Suez Environment projects to reuse wastewater, provide careful management of water resources

Aug. 9, 2007
In some European countries, summer is characterized by a persistent lack of precipitation starting in winter. Monitoring and protection of groundwater, replenishment of groundwater and systematic tracking of leaks in the networks have become essential to proper management of water services, but are not always enough to ensure ongoing availability. To handle these recurrent periods of drought, and to restrict the amount of water removed from a weakened natural environment, the reuse...

France, July 24, 2007 -- In some European countries, summer is characterized by a persistent lack of precipitation starting in winter. Monitoring and protection of groundwater, replenishment of groundwater and systematic tracking of leaks in the networks have become essential to proper management of water services, but are not always enough to ensure ongoing availability.

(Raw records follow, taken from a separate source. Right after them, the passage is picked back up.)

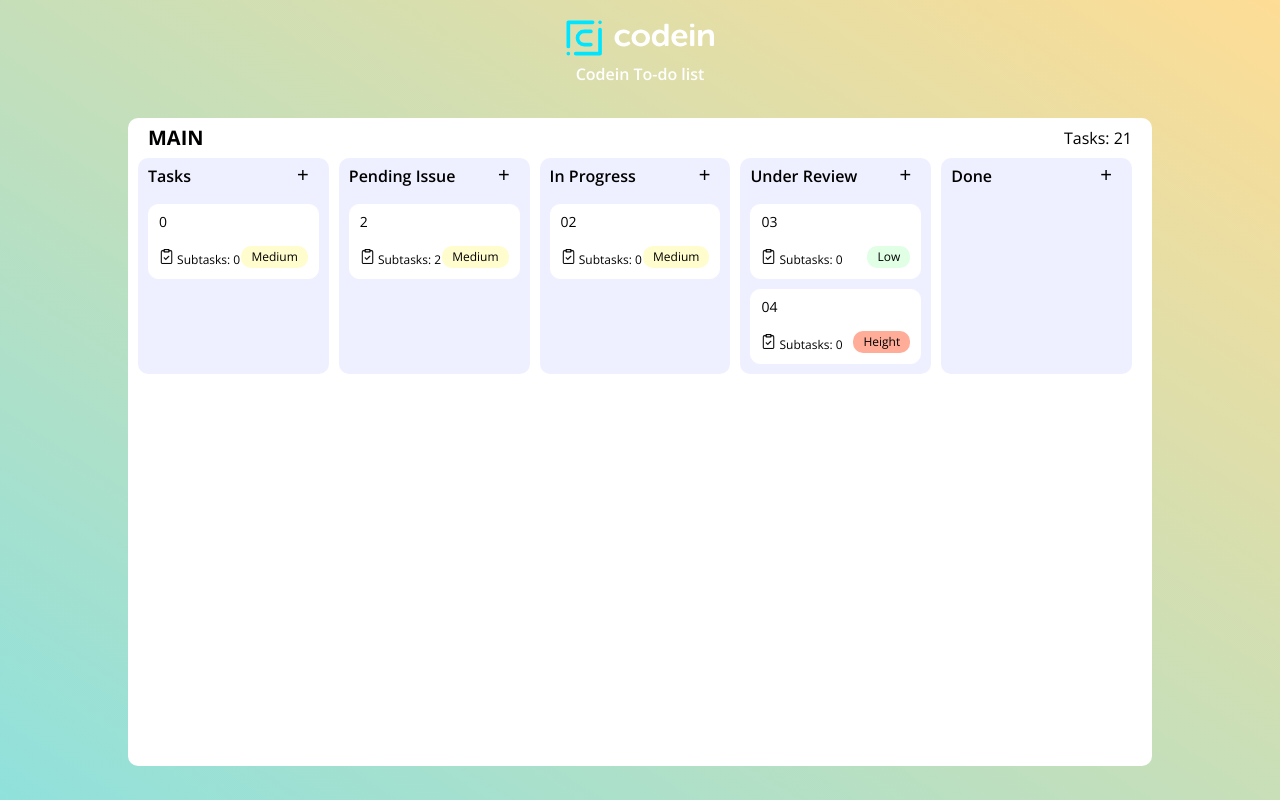
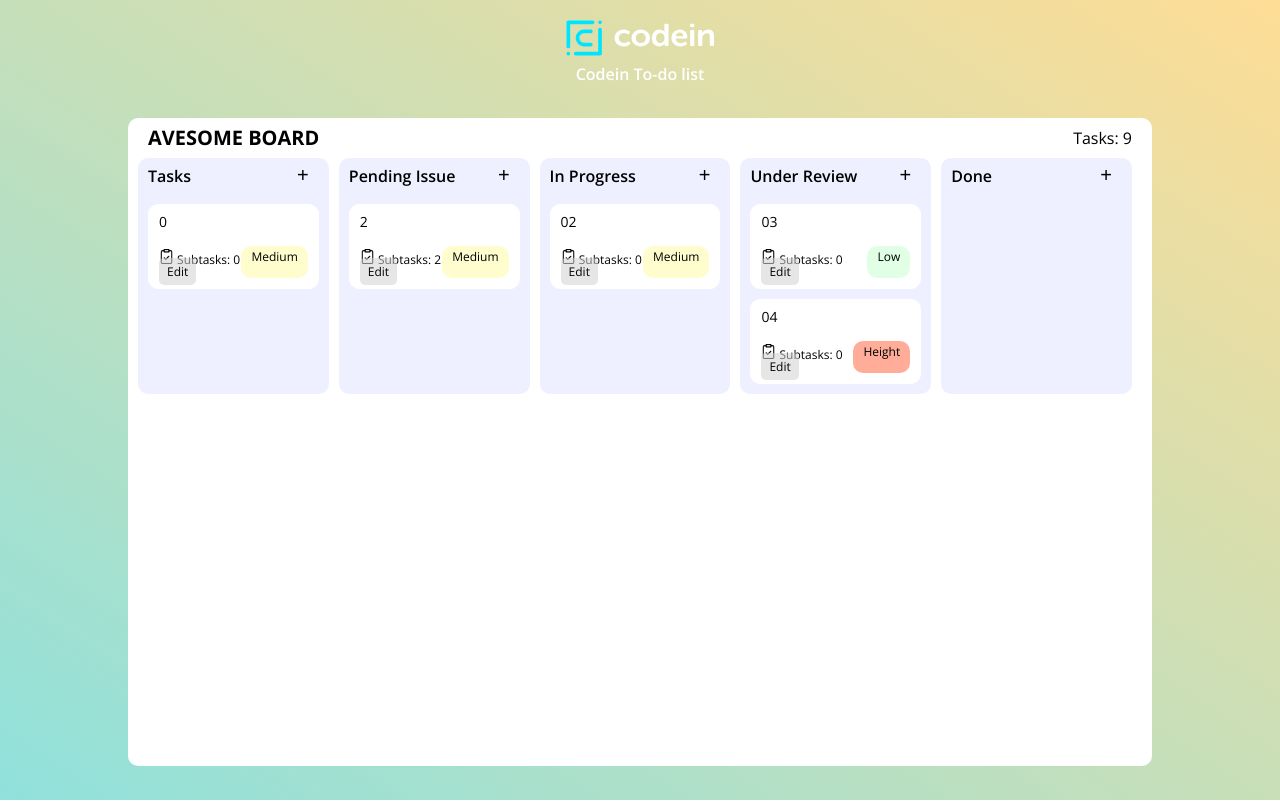
Before and after one commit to Hubert-Marzecki/kanbaBoard-vue, a Vue app: page / in a window 1280 px wide. Built offline with nearby package versions, Linux system fonts and the light colour scheme.

Commit message:
draggable adjusting

```diff
--- a/src/App.vue
+++ b/src/App.vue
@@ -8,11 +8,11 @@
       <div class="board__container">
         <!-- HEADER -->
         <div class="container__header">
-          <h1 class="header__title" @click="resetSelectedTask" > MAIN </h1>
-          <span v-if="selectedTask !== 'NONE'" class="header__title" @click="goToParentTask"> -  Go to parent task </span>
-
+          <h1 class="header__title" > <span  @click="resetSelectedTask"> AVESOME BOARD </span>
+          <span v-if="selectedTask !== 'NONE'" class="header__title" @click="goToParentTask">-  Go to parent task </span>
+</h1>
         <div class="header__info">
-          <p class="task__total">Tasks: 21</p>
+          <p class="task__total">Tasks: {{taskCount}}</p>
         </div>
         </div>
         <!-- // HEADER -->
@@ -71,6 +71,13 @@ export default {
         : toList(bfs(allTasks, task => task.id === selectedTask, task => task.subtasks))
                 .flatMap(it => it.subtasks);
         return groupBy(items, it => it.status)
+      },
+      taskCount() {
+        function count(task){
+          return task.subtasks.reduce((acc, it) => acc + count(it), 1)
+        }
+        // -1 to discard the `fake` supertask
+        return count({subtasks: this.$store.state.items}) - 1
       }
   },
 
@@ -79,16 +86,6 @@ export default {
     resetSelectedTask() {
       this.$store.commit('resetSelectedTask')
     },
-
-    find(id, tasks, parent){
-        if(tasks.length === 0 ){
-          return undefined;
-        } else if (tasks.some(task => task.id === id)) {
-          return parent
-        } else {
-          return tasks.find(task => find(id, task.subtasks, task.id))
-        }
-      },
     goToParentTask() {
       const selectedTask = this.$store.state.selectedTask
       const parent = bfs(this.$store.state.items, elem => elem.subtasks.some(it => it.id === selectedTask), elem => elem.subtasks)
--- a/src/components/MainTask.vue
+++ b/src/components/MainTask.vue
@@ -2,13 +2,17 @@
   <!-- TASK COLUMN -->
   <!-- ELEMENT -->
   <div class="list__element" draggable="true">
-    <h3 class="element__name" v-on:dblclick="changeName"  @click="displayTaskInfo">{{ name }}</h3>
+    <!-- @click="displayTaskInfo"-->
+    <h3 v-if="isChangingName === false" class="element__name" v-on:dblclick="changeName"  >{{ name }}</h3>
+    <input v-if="isChangingName === true" v-on:blur="updateName" v-on:keyup.enter="updateName" v-model="localName" class="element__name"  />
+
     <div class="element__info">
       <div class="info__subtasks">
         <img class="subtask__icon" src="../assets/clipboard.png" />
-        <span class="subtask__amount" @click="setParentTask">
+        <span class="subtask__amount" @click="displayTaskSubtasks">
           Subtasks: {{ subtasks.length }}
         </span>
+        <span class="view__notes" @click="displayTaskInfo"> Edit </span>
       </div>
       <div
         v-if="important === 'Medium'"
@@ -43,30 +47,28 @@ export default {
   data() {
     return {
       isChangingName: false,
+      localName: this.name
     };
   },
 
+
+
   methods: {
+    updateName() {
+      this.$store.commit("updateTaskName",{id: this.id, name: this.localName})
+      this.isChangingName =  false
+    },
     changeName() {
-        isChangingName = true
+        this.isChangingName = true;
     },
-
-    dragStart(e) {
-      const target = e.target;
-      e.dataTransfer = setData("card_id");
+    displayTaskInfo() {
+      this.$store.commit("displayTaskInfo", this.id);
     },
-    displayTaskInfo(e) {
-      this.$store.state.taskToDisplay = this.id;
-      console.log(this.$store.taskToDisplay );
-      this.$store.state.isTaskInfoVisible = true
-    },
-    setParentTask(e) {
-      this.$store.state.selectedTask = this.id;
-      console.log(this.$store.state.selectedTask);
+    displayTaskSubtasks() {
+      this.$store.commit("displayTaskSubtasks", this.id);
     },
   },
-  mounted() {
-  },
+
 };
 </script>
 <style scoped>
@@ -109,6 +111,12 @@ export default {
   margin-top: -3px;
   border-radius: 10px;
 }
+.view__notes{
+  padding: 5px 8px;
+  background-color: rgba(211, 211, 211, 0.562);
+  border-radius: 5px;
+  margin-left: 10px;
+}
 .info__priority--medium {
   background-color: rgb(255, 253, 206);
 }
--- a/src/components/TaskColumn.vue
+++ b/src/components/TaskColumn.vue
@@ -8,10 +8,11 @@
     <draggable
       class="list__body"
       v-model="localTasks"
+       @start="drag=true"
     >
       <!-- ELEMENT -->
       <MainTask
-        v-for="item in tasks"
+        v-for="item in localTasks"
         v-bind:id="item.id"
         v-bind:key="item.id"
         v-bind:name="item.name"
@@ -48,16 +49,21 @@ export default {
       localTasks: this.tasks
     };
   },
+  computed: {
+    // localoTasks(){
+    //   return this.tasks
+    // }
+  },
   methods: {
     checkMove(evt) {},
     addToNewArr() {},
     drop(e) {
+      console.error(e);
       const card_id = e.dataTransfer.getData("card_id", target.id);
     },
     // dispatch
     openAddTaskPanel() {
-      this.$store.state.createNewTask.status = this.columnStatus;
-      this.$store.state.createNewTask.isAddingTask = true;
+      this.$store.commit("openAddTaskPanel", this.columnStatus)
     },
   },
   mounted() {
--- a/src/main.js
+++ b/src/main.js
@@ -164,14 +164,26 @@ const store = new Vuex.Store({
       state.selectedTask = "NONE"
     },
     updateTask(state, {id, name, details, important}) {
-      const task = bfs(state.items, task => {
-        console.error(task);
-        return task.id === id;
-      }, task => task.subtasks) || {}
+      const task = bfs(state.items, task => task.id === id, task => task.subtasks) || {}
       task.name = name;
       task.details = details;
       task.important = important;
       state.isTaskInfoVisible = false;
+    },
+    displayTaskInfo(state, id) {
+      state.taskToDisplay = id;
+      state.isTaskInfoVisible = true
+    },
+    displayTaskSubtasks(state, id){
+      state.selectedTask = id;
+    },
+    openAddTaskPanel(state, status) {
+      state.createNewTask.status = status;
+      state.createNewTask.isAddingTask = true;
+    },
+    updateTaskName(state, {id, name}) {
+      const task = bfs(state.items, task => task.id === id, task => task.subtasks) || {}
+      task.name = name;
     }
   },
 });
```
Also changed, not shown: src/components/Preview.vue (deleted, +0 -30 lines).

To handle these recurrent periods of drought, and to restrict the amount of water removed from a weakened natural environment, the reuse of wastewater, which was previously reserved for use in dry countries, is now also being developed in Europe. The development of advanced technology, particularly the implementation of processes using ultrafiltration membranes or ultraviolet treatment, produce treated water suitable for reuse for agricultural and industrial purposes.

Through its subsidiary Degrémont, SUEZ Environment has developed the largest recycling plant for wastewater treatment in Europe for the city of Milan. The plant went on line in 2005 with enough capacity to serve the equivalent of over 1 million inhabitants (345,000 cubic meters a day), and can recycle treated, disinfected wastewater to irrigate over 22,000 hectares of fruit and vegetable farms with high added value.

Although France is lucky enough to have large water resources, they are unevenly distributed which means that local authorities have to find innovative solutions to meet their various needs.

Degrémont and Lyonnaise des Eaux, SUEZ Environment subsidiaries, have just set up a test project to reuse wastewater in France at the Grau du Roi wastewater treatment plant in the Camargue (South of France). The water recycled by the station will be used to irrigate green spaces in Port Camargue.

The facility was developed by the Group's Research and Development Center, and will be conducting tests on two types of technologies between now and mid-August:
• a technique called membrane ultrafiltration, which consists of filtering the wastewater through organic membranes. The membranes create a complete physical barrier to bacteria and the various elements suspended in the water. The water circulates inside the fiber (a kind of "spaghetti"), which has a wall composed of pores 10,000 times smaller than those in human skin: the ultrafiltration membranes therefore systematically block all particles.
• the second technology uses ultraviolet disinfection. Water in contact with ultraviolet light is completely purified of all its microorganisms.

The purpose of this experiment is to demonstrate the viability of a recycling system for wastewater in terms of the quantity and quality of the water produced.

Water recycling is a market with high potential. Currently only 2% of wastewater collected is reused, i.e. over 7 billion cubic meters in 2005. In the next ten years, installed global capacity for treating wastewater will triple and increase from 20 million cubic meters per day in 2005 to 55 million cubic meters per day in 2015, an annual increase of between 10 and 12%.

Throughout the world, Degrémont, a worldwide specialist in water treatment plants, has built over 50 wastewater recycling plants, with a total capacity of 2.4 million cubic meters per day.

SUEZ Environment, a SUEZ business line, provides equipment and services that protect the environment and deliver the essentials of life. Its activities include drinking water production and distribution, wastewater collection and treatment, and waste treatment and recovery. Backed by its experience in the water and waste cycles, SUEZ Environment has a wide-ranging portfolio of know-how in providing a sustainable solution to the requirements of local authorities and businesses. SUEZ Environment employs over 57,500 people worldwide and in 2006, generated turnover of 11.4 billion euros.

---

Also see:
-- "First half of 2007: Sustained revenue growth"
-- "India: Degrémont (SUEZ Group) opens one of the largest drinking water production plants in the country, supplying almost four million people

###

Sponsored Recommendations

SmartSights WIN-911 Alarm Notification Software Enables Faster Response

March 15, 2024
Alarm notification software enables faster response for customers, keeping production on track

Automated Fresh Water Treatment

March 15, 2024
SCADA, Automation and Control for Efficient and Compliant Operations

Digital Transformation Enables Smart Water

March 15, 2024
During this webinar we will discuss factors driving the transformation to digital water, water industry trends, followed by a summary of solutions (products & services) available...

Automation for Water Treatment and Distribution Systems

Jan. 31, 2024
Dependable, Flexible Control Solutions to Maximize Productivity